Review finds ‘critical risks’ at mental health centres

Residents unable to access bedrooms until 10pm at St Finbarr’s Hospital in Cork

Concerns have been raised around the welfare of residents in two mental health facilities in Cork and Dublin after inspectors identified problems in relation to staffing availability, consent to treatment and individual care plans.

A review of St Finbarr's Hospital on Douglas Road in Cork by the Mental Health Commission warned of a "critical risk" at the centre due to a lack of staff training in risk management. Limited staff availability also meant residents could not access their bedrooms until 10pm.

The bedroom area was locked from 9.15am-10pm meaning that the 21 residents in the centre could not access their bedrooms during this time, notes the report. A proposal was made in 2017 to recruit a “twilight” member of staff to allow access to bedrooms from 6pm but this has not yet been implemented.

Inspectors write that the number of staff at the centre and their respective skills did not adequately address the residents’ needs and that not all staff had received training in areas “deemed essential” under the relevant regulation.
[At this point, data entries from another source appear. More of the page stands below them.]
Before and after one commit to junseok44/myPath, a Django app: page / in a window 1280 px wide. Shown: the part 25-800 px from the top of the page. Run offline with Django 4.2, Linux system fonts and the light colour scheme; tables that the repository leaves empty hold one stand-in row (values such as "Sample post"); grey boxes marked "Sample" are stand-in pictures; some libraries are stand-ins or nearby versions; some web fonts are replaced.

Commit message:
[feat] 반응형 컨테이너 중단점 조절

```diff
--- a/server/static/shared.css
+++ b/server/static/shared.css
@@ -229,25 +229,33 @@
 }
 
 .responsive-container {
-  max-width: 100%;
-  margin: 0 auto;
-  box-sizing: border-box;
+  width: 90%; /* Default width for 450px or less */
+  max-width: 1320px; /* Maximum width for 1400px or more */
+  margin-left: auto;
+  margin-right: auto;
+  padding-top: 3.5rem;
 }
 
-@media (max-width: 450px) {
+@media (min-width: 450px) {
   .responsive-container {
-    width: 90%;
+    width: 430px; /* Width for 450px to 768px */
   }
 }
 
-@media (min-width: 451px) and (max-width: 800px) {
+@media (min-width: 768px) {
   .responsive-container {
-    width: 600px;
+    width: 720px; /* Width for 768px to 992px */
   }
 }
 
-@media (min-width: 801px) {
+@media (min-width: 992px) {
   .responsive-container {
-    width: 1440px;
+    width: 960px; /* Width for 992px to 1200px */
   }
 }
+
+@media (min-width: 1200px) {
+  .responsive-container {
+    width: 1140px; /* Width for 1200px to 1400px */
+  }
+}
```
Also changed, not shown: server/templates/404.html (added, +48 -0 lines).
Clinical staff had not been trained in individual risk-management processes, clinical risks were not identified, assessed, treated, monitored and documented in the risk register and there was no emergency plan with specified responses from staff to possible emergencies and evacuation procedures.


Residents at the centre were not comprehensively assessed within seven days of admission, meaning there was no assessment of their current physical health, their medical, psychiatric, and psychosocial history and whether they were on medication, among other issues.

An inspection of Bloomfield Hospital in Rathfarnham, Dublin, also warned of a critical risk around the consent of treatment from residents. Inspectors who visited the 114-bed facility in February and March 2018 found that certain clinical files did not include a record of discussions with patients regarding the effects of their medication, including risks and benefits.

One form included details of a discussion with a patient around the benefits of medication but not the risks. Three forms did not confirm whether the patients understood the nature, purpose and likely effects of their medication, while four forms did not contain evidence that the responsible consultant psychiatrist had undertaken a capacity assessment.

Staff were not trained in care for residents with an intellectual disability and not all staff were trained in fire safety, basic life support or management of violence and aggression, writes the report.

Sorcha Pollak

Sorcha Pollak

Sorcha Pollak is an Irish Times reporter and cohost of the In the News podcast